▶ _Activity_:
Which of the lines below contain the string "pull"? Copy each one.
**** Study material ****
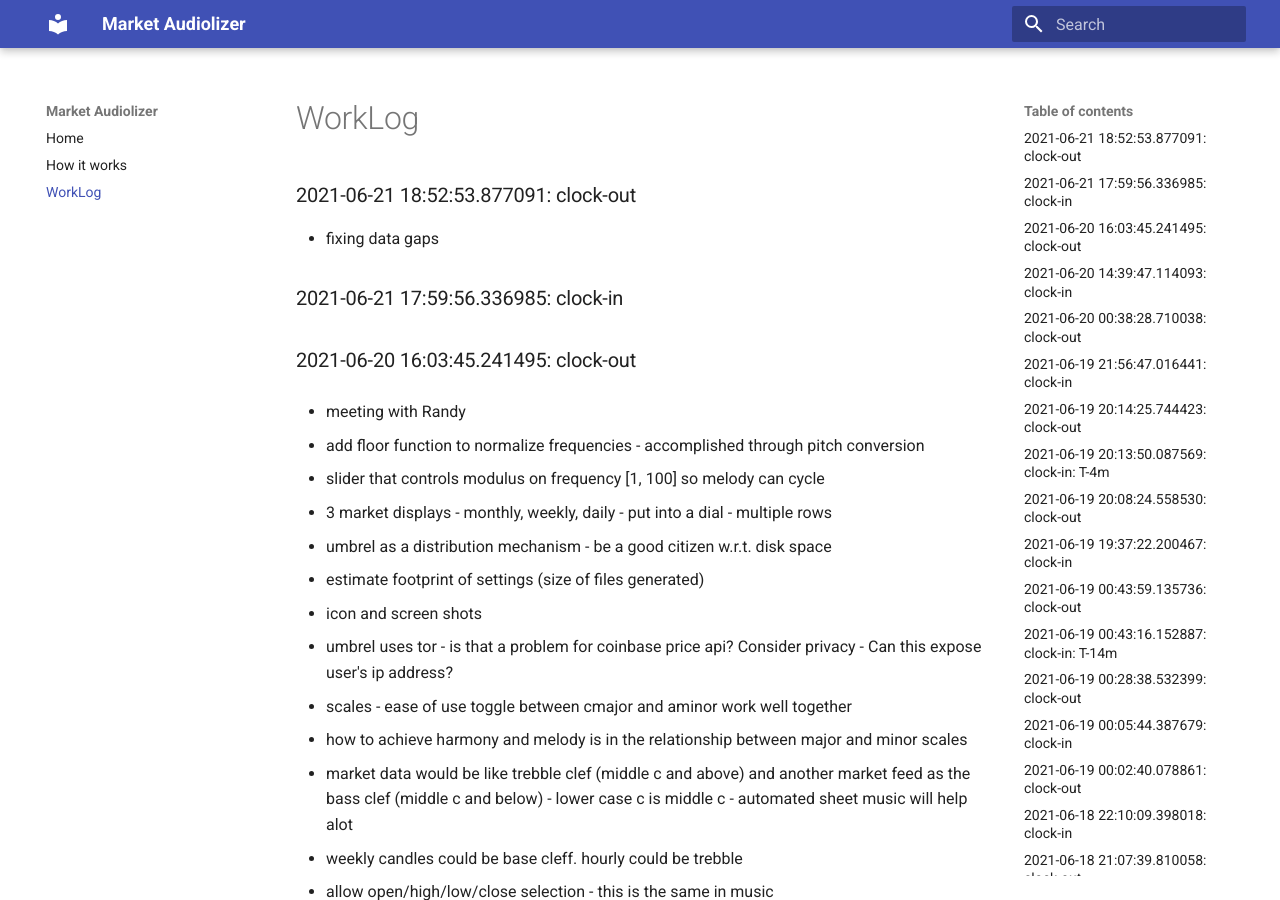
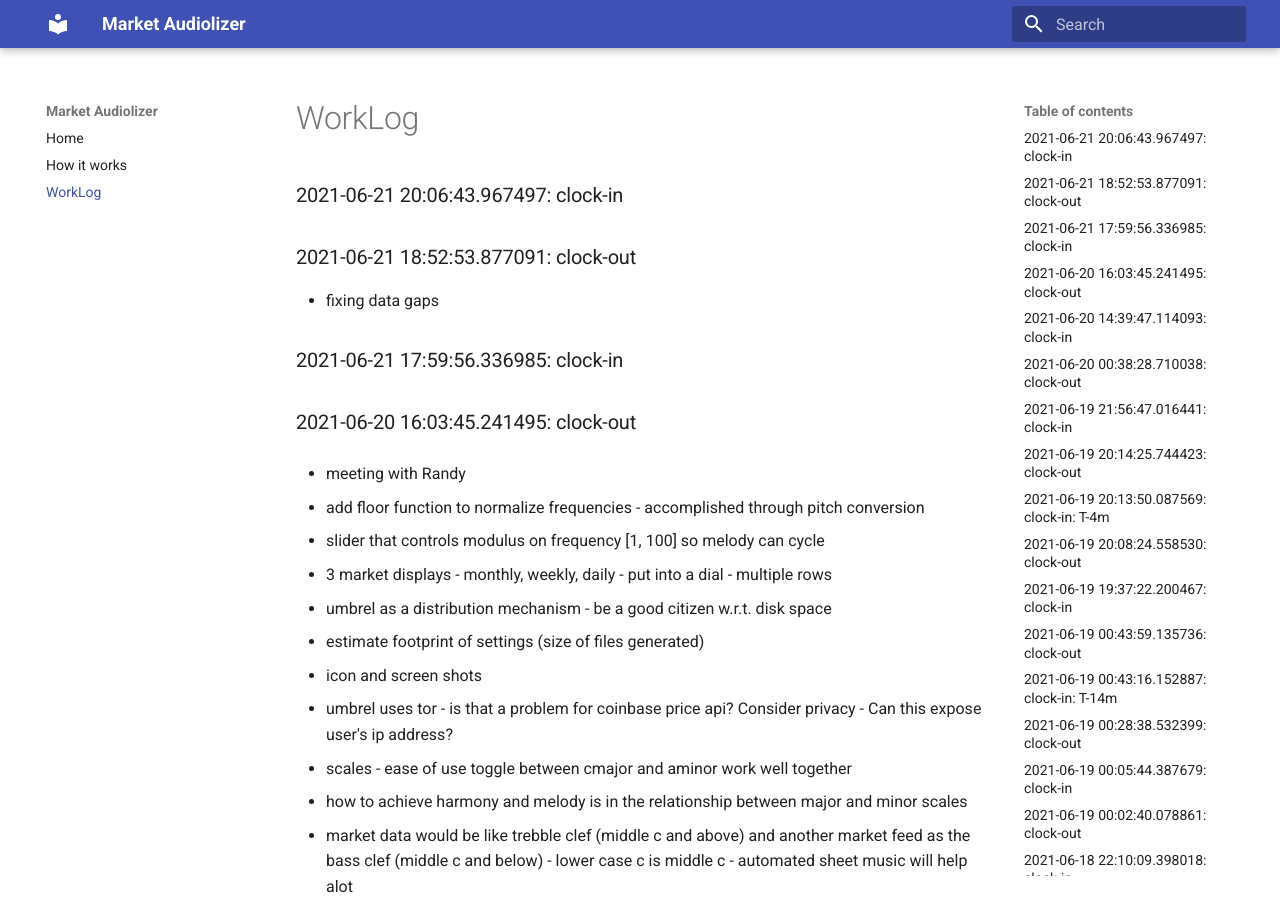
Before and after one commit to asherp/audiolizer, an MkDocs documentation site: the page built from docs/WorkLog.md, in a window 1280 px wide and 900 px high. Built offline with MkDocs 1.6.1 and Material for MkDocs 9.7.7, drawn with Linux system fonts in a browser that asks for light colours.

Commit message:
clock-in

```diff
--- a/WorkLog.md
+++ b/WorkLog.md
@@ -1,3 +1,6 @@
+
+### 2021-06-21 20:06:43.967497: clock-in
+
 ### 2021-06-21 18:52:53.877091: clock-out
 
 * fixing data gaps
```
****
**** Study material ****
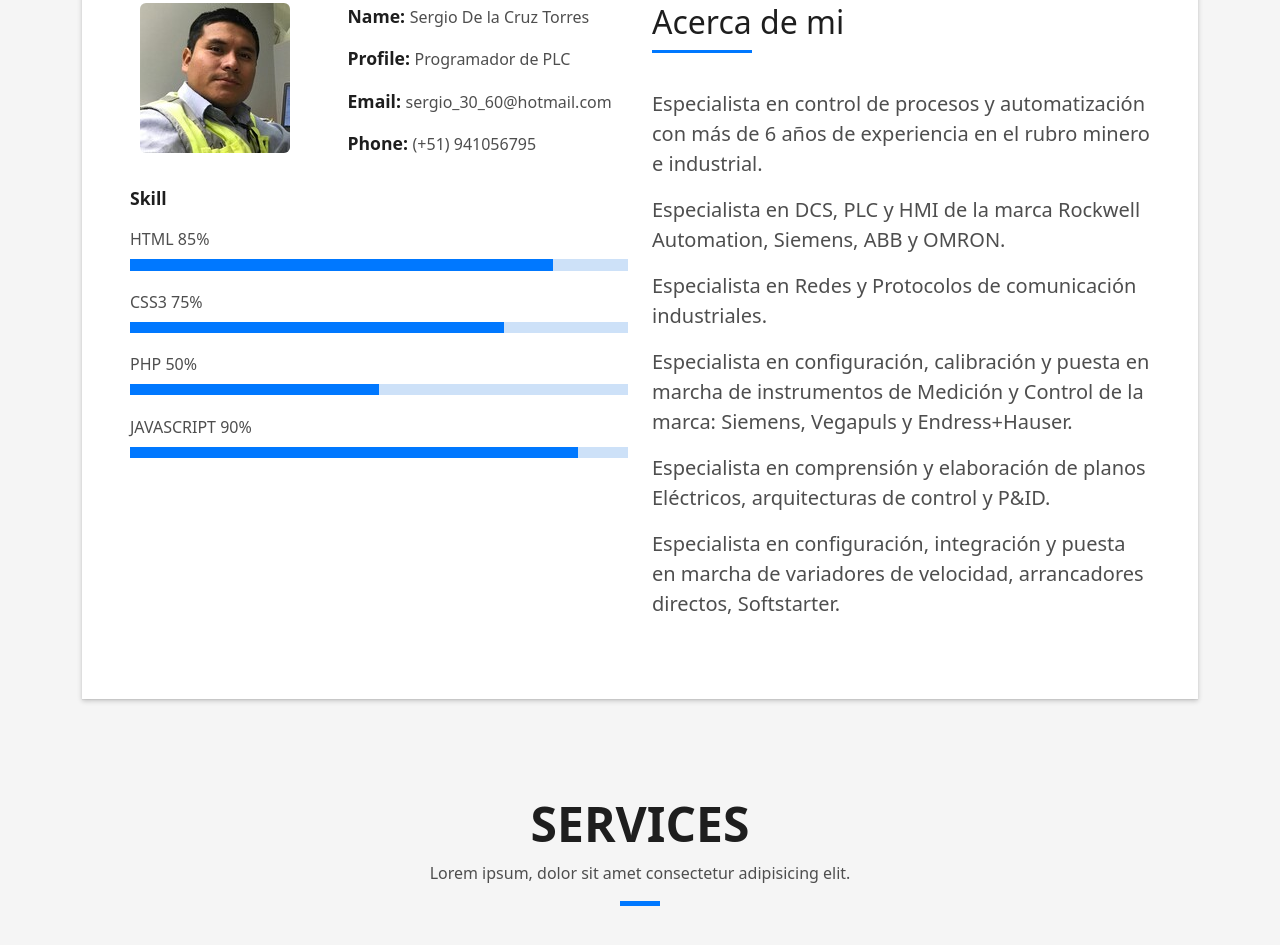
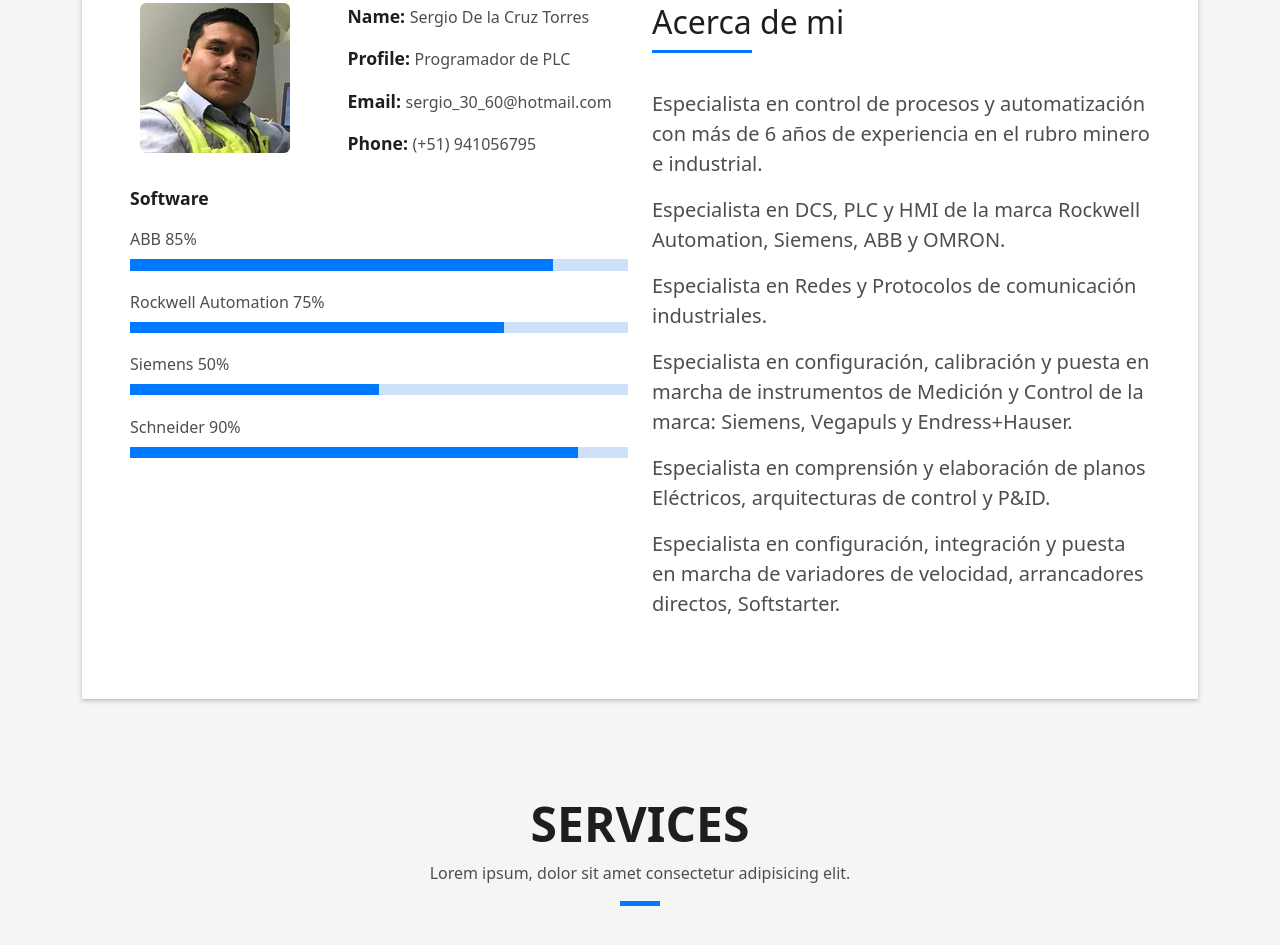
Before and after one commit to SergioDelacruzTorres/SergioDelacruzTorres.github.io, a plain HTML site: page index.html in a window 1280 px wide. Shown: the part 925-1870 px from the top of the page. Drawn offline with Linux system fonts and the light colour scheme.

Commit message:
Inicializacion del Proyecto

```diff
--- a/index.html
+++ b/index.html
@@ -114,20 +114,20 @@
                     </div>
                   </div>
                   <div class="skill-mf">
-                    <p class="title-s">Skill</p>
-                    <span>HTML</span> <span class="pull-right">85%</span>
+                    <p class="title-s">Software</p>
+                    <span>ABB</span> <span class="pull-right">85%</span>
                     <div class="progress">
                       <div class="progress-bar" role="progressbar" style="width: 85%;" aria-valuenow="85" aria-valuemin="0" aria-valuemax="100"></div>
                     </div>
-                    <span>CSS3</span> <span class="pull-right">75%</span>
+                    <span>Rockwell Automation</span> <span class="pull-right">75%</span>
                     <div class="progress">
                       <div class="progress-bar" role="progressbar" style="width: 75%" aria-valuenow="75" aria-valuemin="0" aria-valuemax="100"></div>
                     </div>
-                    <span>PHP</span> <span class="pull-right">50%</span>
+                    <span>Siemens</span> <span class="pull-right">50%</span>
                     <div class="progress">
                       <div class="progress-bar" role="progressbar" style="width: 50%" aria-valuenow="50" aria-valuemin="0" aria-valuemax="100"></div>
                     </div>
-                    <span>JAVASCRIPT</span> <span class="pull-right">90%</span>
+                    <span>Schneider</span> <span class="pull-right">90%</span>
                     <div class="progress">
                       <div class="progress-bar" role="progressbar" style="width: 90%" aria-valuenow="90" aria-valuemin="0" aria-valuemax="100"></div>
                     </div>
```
****
▶ _Task answer_:
-                    <span>HTML</span> <span class="pull-right">85%</span>
+                    <span>ABB</span> <span class="pull-right">85%</span>
-                    <span>CSS3</span> <span class="pull-right">75%</span>
+                    <span>Rockwell Automation</span> <span class="pull-right">75%</span>
-                    <span>PHP</span> <span class="pull-right">50%</span>
+                    <span>Siemens</span> <span class="pull-right">50%</span>
-                    <span>JAVASCRIPT</span> <span class="pull-right">90%</span>
+                    <span>Schneider</span> <span class="pull-right">90%</span>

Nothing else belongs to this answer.